The company’s success is also about doing things differently – a point furthered by former classmate Niki Scevak, himself a tech success with Blackbird Ventures, a company he cofounded which funds local startups eyeing off global greatness. “The frst product sold really well – straightaway they had customers giving them money,” says Scevak, “but it was really their reaction to that positive information – they doubled down at every stage and [formed] this longer term view of [Atlassian] producing multiple products, not just one.” It’s an approach that bucks traditional tech wisdom about concentrating on a single product and sticking to it. “They went against the grain of standard advice early on,” adds Scevak.
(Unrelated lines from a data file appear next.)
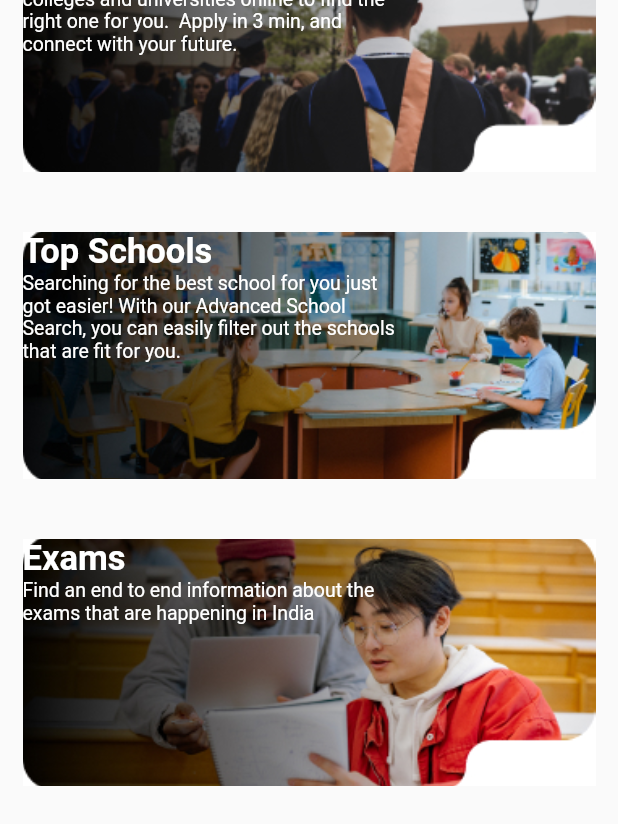
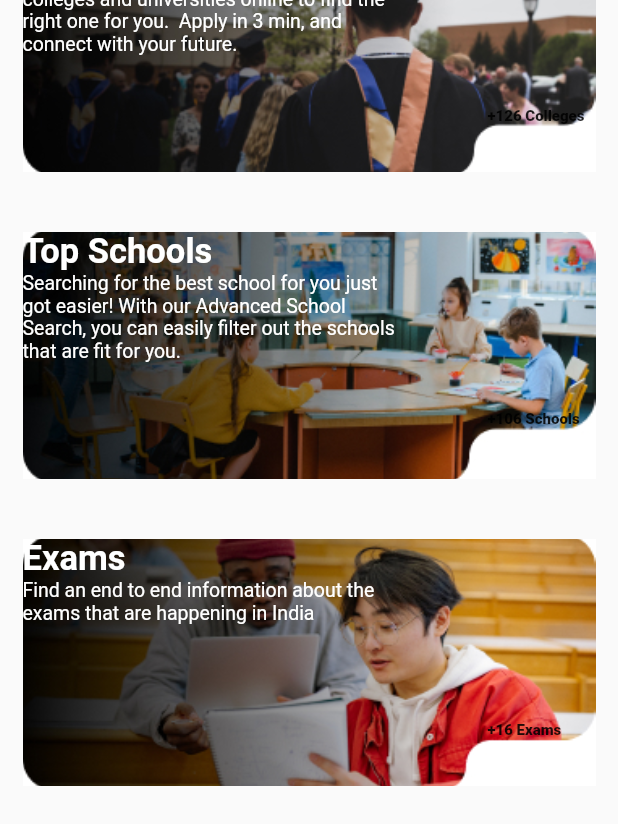
Before and after one commit to r6654kumar/institute_info, a Flutter app: the screen it shows after launch, scrolled down 165 dp, on a phone screen of 412 x 824 dp. Shown: the part 300-1124 px from the top of the screen. Run offline on Flutter 3.47's test engine with Material 2 defaults, Android fonts, the phone set to English and light mode, and no system bars; our stand-ins replace modal_bottom_sheet.

Commit message:
Updated Code

```diff
--- a/lib/pages/homepage.dart
+++ b/lib/pages/homepage.dart
@@ -1,6 +1,7 @@
 // ignore_for_file: prefer_const_constructors, prefer_const_literals_to_create_immutables
 
 import 'package:flutter/material.dart';
+import 'package:modal_bottom_sheet/modal_bottom_sheet.dart';
 
 class HomeScreen extends StatefulWidget {
   HomeScreen({super.key});
@@ -134,99 +135,116 @@ class _HomeScreenState extends State<HomeScreen> {
           SizedBox(
             height: 40,
           ),
-          Container(
-            width: MediaQuery.of(context).size.width-30,
-            height: MediaQuery.of(context).size.height/5,
+          GestureDetector(
+            onTap: () {
+             showMaterialModalBottomSheet(
+                context: context,
+                enableDrag: true,
+                builder: (context) => Container(
+                  height: 200,
+                ),
+              );;
+            },
+            child: Container(
+                width: MediaQuery.of(context).size.width - 30,
+                height: MediaQuery.of(context).size.height / 5,
                 decoration: BoxDecoration(
                     image: DecorationImage(
-                    image:AssetImage("images/image1.jpg"),
+                        image: AssetImage("images/image1.jpg"),
                         fit: BoxFit.cover)),
-              child:Column(
+                child: Column(
                   crossAxisAlignment: CrossAxisAlignment.start,
                   children: [
-
-                Text("Top Colleges",style:TextStyle(
+                    Text("Top Colleges",
+                        style: TextStyle(
                             fontWeight: FontWeight.bold,
-                  color:Colors.white,
-                  fontSize: 23
-
+                            color: Colors.white,
+                            fontSize: 23)),
+                    Container(
+                      height: 80,
+                      width: 250,
+                      child: Text(
+                          "Search through thousands of accredited colleges and universities online to find the right one for you.  Apply in 3 min, and connect with your future.",
+                          style: TextStyle(color: Colors.white, fontSize: 13)),
+                    ),
+                    Container(
+                        margin: EdgeInsets.fromLTRB(310, 15, 0, 0),
+                        child: Text(
+                          "+126 Colleges",
+                          style: TextStyle(
+                              fontSize: 10, fontWeight: FontWeight.w900),
                         )),
-                 Container(
-                  height:100,
-                  width:250,
-                   child: Text("Search through thousands of accredited colleges and universities online to find the right one for you.  Apply in 3 min, and connect with your future.",
-                style:TextStyle(
-                    color:Colors.white,
-                    fontSize: 13
-
+                  ],
                 )),
-                 ),
-              ],)
           ),
           SizedBox(
             height: 40,
           ),
           Container(
-            width: MediaQuery.of(context).size.width-30,
-            height: MediaQuery.of(context).size.height/5,
+              width: MediaQuery.of(context).size.width - 30,
+              height: MediaQuery.of(context).size.height / 5,
               decoration: BoxDecoration(
                   image: DecorationImage(
                       image: AssetImage("images/image2.jpg"),
                       fit: BoxFit.cover)),
-            child:Column(
+              child: Column(
                 crossAxisAlignment: CrossAxisAlignment.start,
                 children: [
-
-                Text("Top Schools",style:TextStyle(
+                  Text("Top Schools",
+                      style: TextStyle(
                           fontWeight: FontWeight.bold,
-                  color:Colors.white,
-                  fontSize: 23
-
+                          color: Colors.white,
+                          fontSize: 23)),
+                  Container(
+                    height: 80,
+                    width: 250,
+                    child: Text(
+                        "Searching for the best school for you just got easier! With our Advanced School Search, you can easily filter out the schools that are fit for you.",
+                        style: TextStyle(color: Colors.white, fontSize: 13)),
+                  ),
+                  Container(
+                      margin: EdgeInsets.fromLTRB(310, 12, 0, 0),
+                      child: Text(
+                        "+106 Schools",
+                        style: TextStyle(
+                            fontSize: 10, fontWeight: FontWeight.w900),
                       )),
-                 Container(
-                  height:100,
-                  width:250,
-                   child: Text("Searching for the best school for you just got easier! With our Advanced School Search, you can easily filter out the schools that are fit for you.",
-                style:TextStyle(
-                    color:Colors.white,
-                    fontSize: 13
-
+                ],
               )),
-                 ),
-              ],)
-          ),
           SizedBox(
             height: 40,
           ),
           Container(
-            width: MediaQuery.of(context).size.width-30,
-            height: MediaQuery.of(context).size.height/5,
+              width: MediaQuery.of(context).size.width - 30,
+              height: MediaQuery.of(context).size.height / 5,
               decoration: BoxDecoration(
                   image: DecorationImage(
-                    image:AssetImage("images/image3.jpg"),
+                      image: AssetImage("images/image3.jpg"),
                       fit: BoxFit.cover)),
-             child:Column(
+              child: Column(
                 crossAxisAlignment: CrossAxisAlignment.start,
                 children: [
-
-                Text("Exams",style:TextStyle(
+                  Text("Exams",
+                      style: TextStyle(
                           fontWeight: FontWeight.bold,
-                  color:Colors.white,
-                  fontSize: 23
-
+                          color: Colors.white,
+                          fontSize: 23)),
+                  Container(
+                    height: 80,
+                    width: 250,
+                    child: Text(
+                        "Find an end to end information about the exams that are happening in India",
+                        style: TextStyle(color: Colors.white, fontSize: 13)),
+                  ),
+                  Container(
+                      margin: EdgeInsets.fromLTRB(310, 15, 0, 0),
+                      child: Text(
+                        "+16 Exams",
+                        style: TextStyle(
+                            fontSize: 10, fontWeight: FontWeight.w900),
                       )),
-                 Container(
-                  height:100,
-                  width:250,
-                   child: Text("Find an end to end information about the exams that are happening in India",
-                style:TextStyle(
-                    color:Colors.white,
-                    fontSize: 13
-
+                ],
               )),
-                 ),
-              ],)
-          ),
           SizedBox(
             height: 40,
           ),
--- a/pubspec.yaml
+++ b/pubspec.yaml
@@ -31,6 +31,8 @@ environment:
 dependencies:
   flutter:
     sdk: flutter
+  modal_bottom_sheet: ^2.1.2
+
 
 
   # The following adds the Cupertino Icons font to your application.
```
Also changed, not shown: lib/pages/HomePage1.dart (added), lib/pages/HomePage2.dart (added), pubspec.lock. Lines whose indentation alone changed are shown as unchanged.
What’s more, they also rewrote the sales book. “Usually with enterprise software you never know the price – you have to play a round of golf or have a steak dinner with some guy in a suit. You ask what the price of the software is, then he’ll ask what the budget is, and magically, the price of the software matches what’s in the budget. “Mike and Scott said screw it, let’s make it really low friction, let’s be transparent, make it cheap and accessible and let’s sell to the person who uses the software. “I realise that this mightn’t sound like a big thing, but it was absolutely ground-breaking and critical to their success.” Continued on p183.
Scott (left) wears navy wool jacket, $2600, by Dior Homme; navy jersey T-shirt, $390, by Giorgio Armani; indigo cotton ‘Petit Standard’ jeans, $250, by APC. Mike wears black wool-blend jacket, $1299, by Hugo Boss; black cotton ‘Flinton’ jumper, $340, and black cotton ‘Van’ jeans, $380, both by Acne Studios.
Scott (left) wears black cotton ‘Bowery Open Mouth’ sweatshirt, $160, by Saturdays NYC; navy jersey T-shirt, $390, by Giorgio Armani; indigo cotton ‘Petit Standard’ jeans, $250, by APC. Mike (right) wears olive wool/ angora felt coat, $2995, by Bally; grey cotton ‘Ditch Explanation Slash’ jumper, $170, by Saturdays NYC; black cotton ‘Van’ jeans, $380, Acne Studios; laptop, Mike’s own.
Mike (left) wears olive wool/angora felt coat, $2995, by Bally; grey cotton ‘Ditch Explanation Slash’ jumper, $170, by Saturdays NYC; black cotton ‘Van’ jeans, $380, Acne Studios. Scott wears black wool-blend black jacket, $1299, by Hugo Boss; black cotton ‘Bowery Open Mouth’ sweatshirt, $160, by Saturdays NYC; navy jersey T-shirt, $390, by Giorgio Armani; indigo cotton ‘Petit Standard’ jeans, $250, by APC. Grooming: Gavin Anesbury at Viviens Creative.